A career spent teaching students who have obtained Higher or SYS English and gone on to the university without having learned how to spell, punctuate or construct a sentence (never mind an essay) enables me to give an unequivocal endorsement to one point in Crawford Mackie’s letter: the English language is not really taught in schools.
That, however, is by the way: the issue is Scots. “Integrated Scots” is not new.
Since the 18th century, Scots writers have integrated words and idioms from different places and times into their literary idiolects.
Allan Ramsay enriched the vernacular of the Edinburgh streets and taverns with elements from his native rural Lanarkshire and from literature of the Stewart period.
Robert Burns drew on the writings of Ramsay, Fergusson and others to expand the resources of his Ayrshire dialect: exclusively Ayrshire words, indeed, are fewer than might have been expected in his work, as if he were trying deliberately to avoid being seen as a purely regional poet.
Modern poets have followed the same practice.
This mutual influencing of writers and cumulative development of the language is exactly what happens in a mature literary medium, and indeed is one of its defining features.
Again, since the 18th century, some Scots writers have taken the opposite course from Burns and written in a local dialect.

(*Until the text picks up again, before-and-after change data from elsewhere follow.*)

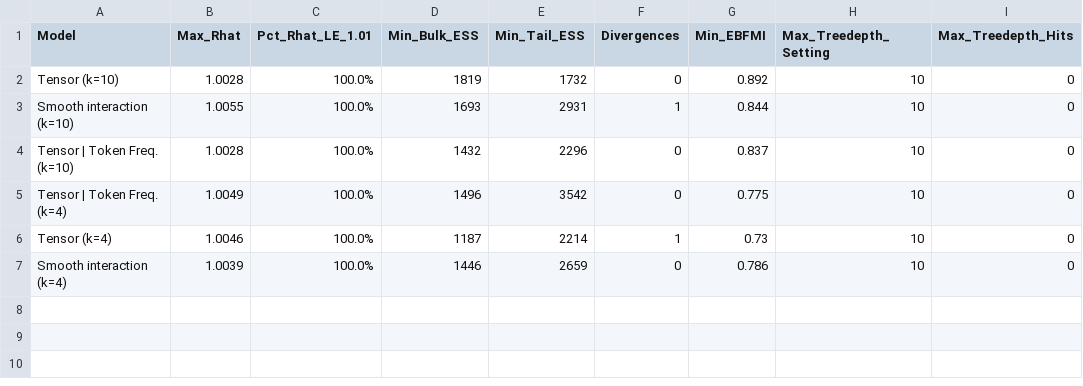
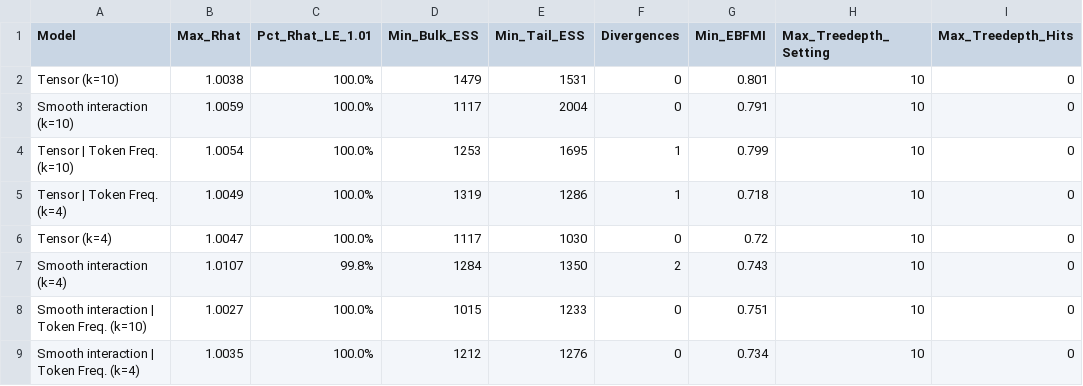
Before and after one commit to acraevschi/prop_hazards_verbs, a CSV file: analysis/reports/mcmc_convergence.csv, drawn as a sheet.

```diff
--- a/analysis/reports/mcmc_convergence.csv
+++ b/analysis/reports/mcmc_convergence.csv
@@ -1,7 +1,9 @@
 "Model","Max_Rhat","Pct_Rhat_LE_1.01","Min_Bulk_ESS","Min_Tail_ESS","Divergences","Min_EBFMI","Max_Treedepth_Setting","Max_Treedepth_Hits"
-"Tensor (k=10)",1.0028,"100.0%",1819,1732,0,0.892,10,0
-"Smooth interaction (k=10)",1.0055,"100.0%",1693,2931,1,0.844,10,0
-"Tensor | Token Freq. (k=10)",1.0028,"100.0%",1432,2296,0,0.837,10,0
-"Tensor | Token Freq. (k=4)",1.0049,"100.0%",1496,3542,0,0.775,10,0
-"Tensor (k=4)",1.0046,"100.0%",1187,2214,1,0.73,10,0
-"Smooth interaction (k=4)",1.0039,"100.0%",1446,2659,0,0.786,10,0
+"Tensor (k=10)",1.0038,"100.0%",1479,1531,0,0.801,10,0
+"Smooth interaction (k=10)",1.0059,"100.0%",1117,2004,0,0.791,10,0
+"Tensor | Token Freq. (k=10)",1.0054,"100.0%",1253,1695,1,0.799,10,0
+"Tensor | Token Freq. (k=4)",1.0049,"100.0%",1319,1286,1,0.718,10,0
+"Tensor (k=4)",1.0047,"100.0%",1117,1030,0,0.72,10,0
+"Smooth interaction (k=4)",1.0107,"99.8%",1284,1350,2,0.743,10,0
+"Smooth interaction | Token Freq. (k=10)",1.0027,"100.0%",1015,1233,0,0.751,10,0
+"Smooth interaction | Token Freq. (k=4)",1.0035,"100.0%",1212,1276,0,0.734,10,0
```
Also changed, not shown: analysis/reports/baseline_anchor_support.csv, analysis/reports/model_comparison.csv, 50 other files.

Despite what Mr Mackie thinks, it is not difficult to introduce the work of such writers to schoolchildren: if this is not being attempted in Fife (which would surprise me, given that county’s distinctive dialect and abundance of local poets) he should visit Aberdeenshire, where Sheena Blackhall and others are doing sterling work in introducing local pupils to their linguistic and literary heritage.
This is teaching Scots; and I’m glad Mr Mackie thinks it’s fine.